◆ WORK TO COMPLETE ◆
For this exercise, reproduce each entry below exactly, excluding pictures.
EXERCISE MATERIALS Block Start
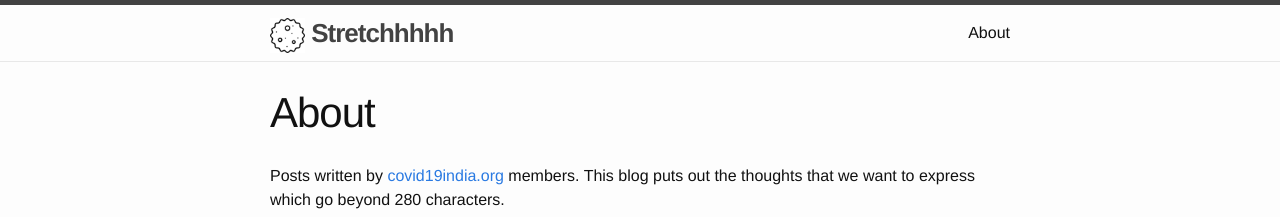
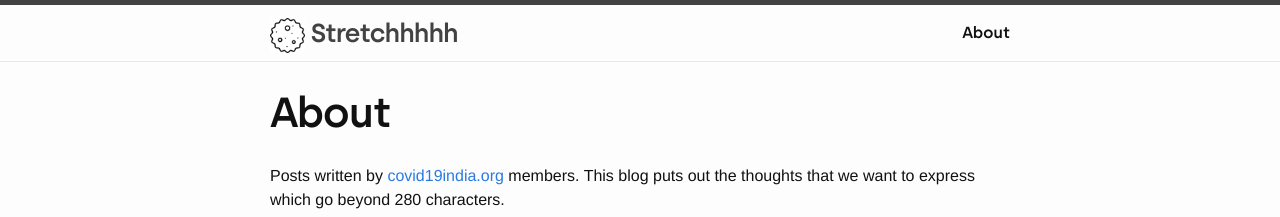
Before and after one commit to covid19india/blog, a Jekyll site: the page built from about.md, in a window 1280 px wide. Shown: the top 217 px of the page. Built offline with Jekyll 4.4.1, drawn with Linux system fonts in a browser that asks for light colours.

Commit message:
Trying to match the same font as main site

```diff
--- a/_includes/header.html
+++ b/_includes/header.html
@@ -1,6 +1,6 @@
 <header class="site-header">
 
-  <div class="wrapper">
+  <div class="wrapper header-div">
 
     <a class="site-title" href="{{ site.baseurl }}/">
       <img style='height: 35px; width: 35px;' alt="logo img" src="/assets/images/icon.png">
--- a/css/main.scss
+++ b/css/main.scss
@@ -4,6 +4,10 @@
 @charset "utf-8";
 
 
+@font-face {
+    font-family: Archia;
+    src: url(/assets/fonts/Archia/archia-semibold-webfont.woff2);
+  }
 
 // Our variables
 $base-font-family: "Helvetica Neue", Helvetica, Arial, sans-serif;
@@ -62,3 +66,10 @@
     border: 1px solid black;
     padding: 5px;
 }
+
+.header-div,
+.post-list,
+.post-title
+{
+    font-family: Archia;
+}
```
Also changed, not shown: assets/fonts/Archia/archia-bold-webfont.woff2 (added), assets/fonts/Archia/archia-medium-webfont.woff2 (added), assets/fonts/Archia/archia-semibold-webfont.woff2 (added).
EXERCISE MATERIALS Block End
◆ ANSWER ◆
Before and after one commit to covid19india/blog, a Jekyll site: the page built from about.md, in a window 1280 px wide. Shown: the top 217 px of the page. Built offline with Jekyll 4.4.1, drawn with Linux system fonts in a browser that asks for light colours.

Commit message:
Trying to match the same font as main site

```diff
--- a/_includes/header.html
+++ b/_includes/header.html
@@ -1,6 +1,6 @@
 <header class="site-header">
 
-  <div class="wrapper">
+  <div class="wrapper header-div">
 
     <a class="site-title" href="{{ site.baseurl }}/">
       <img style='height: 35px; width: 35px;' alt="logo img" src="/assets/images/icon.png">
--- a/css/main.scss
+++ b/css/main.scss
@@ -4,6 +4,10 @@
 @charset "utf-8";
 
 
+@font-face {
+    font-family: Archia;
+    src: url(/assets/fonts/Archia/archia-semibold-webfont.woff2);
+  }
 
 // Our variables
 $base-font-family: "Helvetica Neue", Helvetica, Arial, sans-serif;
@@ -62,3 +66,10 @@
     border: 1px solid black;
     padding: 5px;
 }
+
+.header-div,
+.post-list,
+.post-title
+{
+    font-family: Archia;
+}
```
Also changed, not shown: assets/fonts/Archia/archia-bold-webfont.woff2 (added), assets/fonts/Archia/archia-medium-webfont.woff2 (added), assets/fonts/Archia/archia-semibold-webfont.woff2 (added).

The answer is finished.